▸ Exercise details: Below are records; report the number of lines among them that include the word "Laatst", and nothing further.

⟨

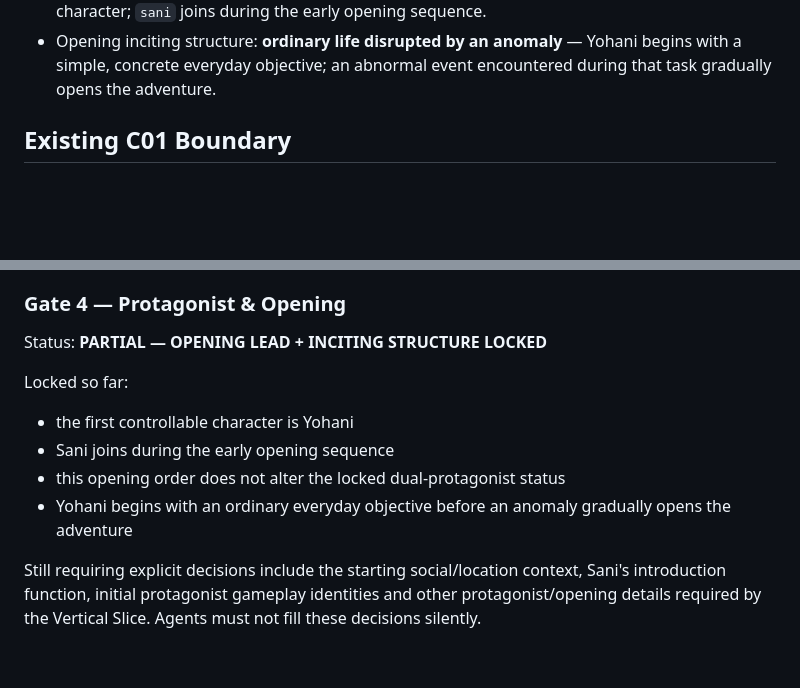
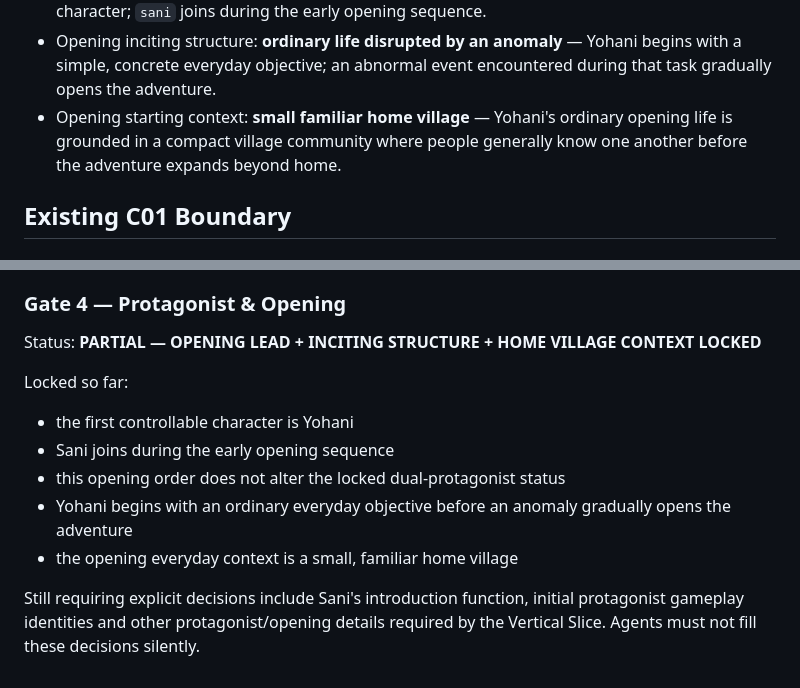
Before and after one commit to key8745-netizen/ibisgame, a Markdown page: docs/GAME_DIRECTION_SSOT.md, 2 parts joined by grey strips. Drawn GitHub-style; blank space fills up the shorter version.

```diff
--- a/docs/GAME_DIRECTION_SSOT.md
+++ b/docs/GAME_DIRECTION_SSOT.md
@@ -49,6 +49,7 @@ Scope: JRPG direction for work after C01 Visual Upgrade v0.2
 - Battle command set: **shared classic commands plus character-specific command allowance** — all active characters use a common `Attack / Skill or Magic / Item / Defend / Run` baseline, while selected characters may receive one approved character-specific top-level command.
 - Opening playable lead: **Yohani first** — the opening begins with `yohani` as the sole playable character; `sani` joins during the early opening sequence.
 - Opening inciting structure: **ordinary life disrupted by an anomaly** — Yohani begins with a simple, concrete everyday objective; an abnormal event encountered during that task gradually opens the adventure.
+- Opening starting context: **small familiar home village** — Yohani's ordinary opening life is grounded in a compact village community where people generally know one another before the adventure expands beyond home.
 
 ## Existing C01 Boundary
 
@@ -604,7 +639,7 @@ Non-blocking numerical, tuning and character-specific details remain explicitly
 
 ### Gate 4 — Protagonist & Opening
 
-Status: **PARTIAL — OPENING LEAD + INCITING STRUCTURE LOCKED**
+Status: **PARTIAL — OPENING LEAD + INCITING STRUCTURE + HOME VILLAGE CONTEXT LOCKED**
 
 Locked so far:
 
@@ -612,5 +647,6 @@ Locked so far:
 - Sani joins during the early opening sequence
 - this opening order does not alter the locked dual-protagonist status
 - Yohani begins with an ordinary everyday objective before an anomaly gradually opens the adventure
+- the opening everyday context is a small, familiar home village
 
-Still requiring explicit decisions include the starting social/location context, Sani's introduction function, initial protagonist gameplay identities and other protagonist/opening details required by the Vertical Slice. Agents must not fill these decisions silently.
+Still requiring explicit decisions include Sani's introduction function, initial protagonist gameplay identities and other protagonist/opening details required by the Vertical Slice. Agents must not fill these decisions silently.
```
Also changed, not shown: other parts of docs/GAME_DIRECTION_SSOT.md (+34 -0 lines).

⟩
⟨

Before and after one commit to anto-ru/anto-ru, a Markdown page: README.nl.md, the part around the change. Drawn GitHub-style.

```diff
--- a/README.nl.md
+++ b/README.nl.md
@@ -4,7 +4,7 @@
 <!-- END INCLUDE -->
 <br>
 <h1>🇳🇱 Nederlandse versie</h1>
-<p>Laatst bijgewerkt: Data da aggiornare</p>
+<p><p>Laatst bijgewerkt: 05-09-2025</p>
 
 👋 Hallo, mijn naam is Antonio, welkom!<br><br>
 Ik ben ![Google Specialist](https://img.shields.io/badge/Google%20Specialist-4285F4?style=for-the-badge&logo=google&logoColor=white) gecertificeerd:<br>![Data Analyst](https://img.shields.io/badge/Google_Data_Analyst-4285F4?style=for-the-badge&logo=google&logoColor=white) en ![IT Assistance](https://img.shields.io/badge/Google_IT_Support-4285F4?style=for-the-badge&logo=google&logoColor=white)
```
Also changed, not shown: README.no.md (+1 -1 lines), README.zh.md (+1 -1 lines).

⟩

▸ Final answer: 2